(Front-end code change data)
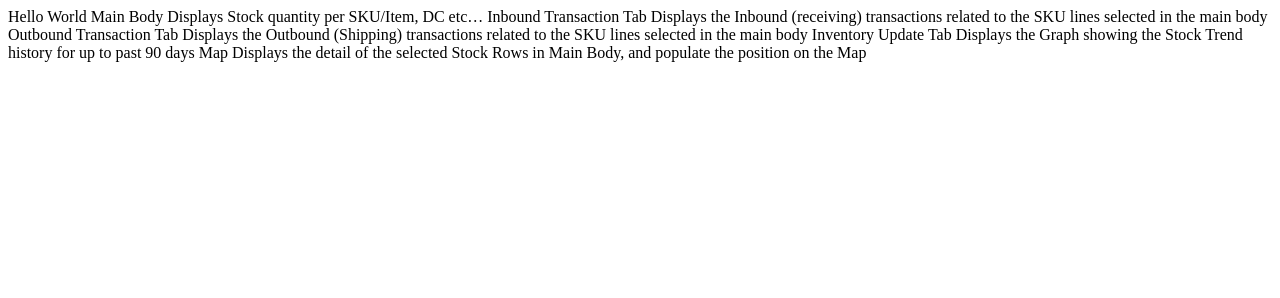
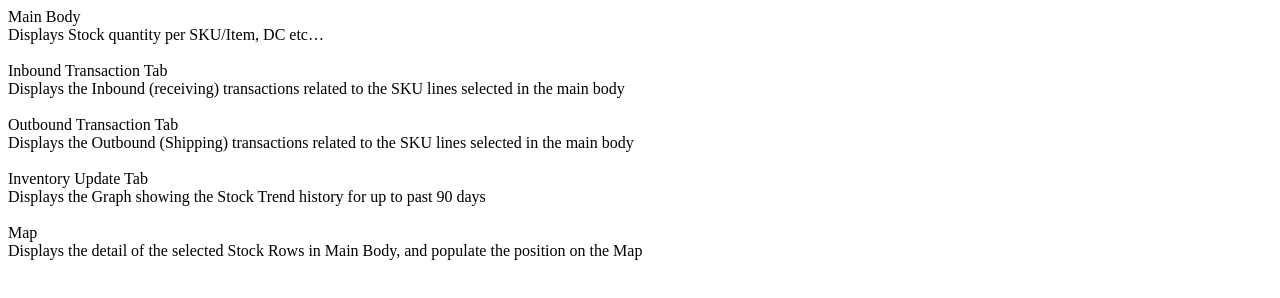
Before and after one commit to alan3078/alan3078.github.io, a plain HTML site: page index.html in a window 1280 px wide. Drawn offline with Linux system fonts and the light colour scheme.

Commit message:
feat: add br

```diff
--- a/index.html
+++ b/index.html
@@ -1,16 +1,36 @@
-Hello World
-
-Main Body
-Displays Stock quantity per SKU/Item, DC etc…
-
-Inbound Transaction Tab
-Displays the Inbound (receiving) transactions related to the SKU lines selected in the main body
-
-Outbound Transaction Tab
-Displays the Outbound (Shipping) transactions related to the SKU lines selected in the main body
-
-Inventory Update Tab
-Displays the Graph showing the Stock Trend history for up to past 90 days
-
-Map
-Displays the detail of the selected Stock Rows in Main Body, and populate the position on the Map
+<div>
+    <span>Main Body</span>
+    <br />
+    <span>Displays Stock quantity per SKU/Item, DC etc…</span>
+</div>
+<br />
+<div>
+    <span>
+        Inbound Transaction Tab
+    </span>
+    <br />
+    <span>Displays the Inbound (receiving) transactions related to the SKU lines selected in the main body
+    </span>
+</div>
+<br />
+<div>
+    <span>
+        Outbound Transaction Tab
+    </span>
+    <br />
+    <span>
+        Displays the Outbound (Shipping) transactions related to the SKU lines selected in the main body
+    </span>
+</div>
+<br />
+<div>
+    <span>Inventory Update Tab</span>
+    <br />
+    <span>Displays the Graph showing the Stock Trend history for up to past 90 days</span>
+</div>
+<br />
+<div>
+    <span>Map</span>
+    <br />
+    <span>Displays the detail of the selected Stock Rows in Main Body, and populate the position on the Map</span>
+</div>
```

Work request: Which of the lines above mention the word "index"? Pull those lines out.

Answer to the exercise:
Before and after one commit to alan3078/alan3078.github.io, a plain HTML site: page index.html in a window 1280 px wide. Drawn offline with Linux system fonts and the light colour scheme.
--- a/index.html
+++ b/index.html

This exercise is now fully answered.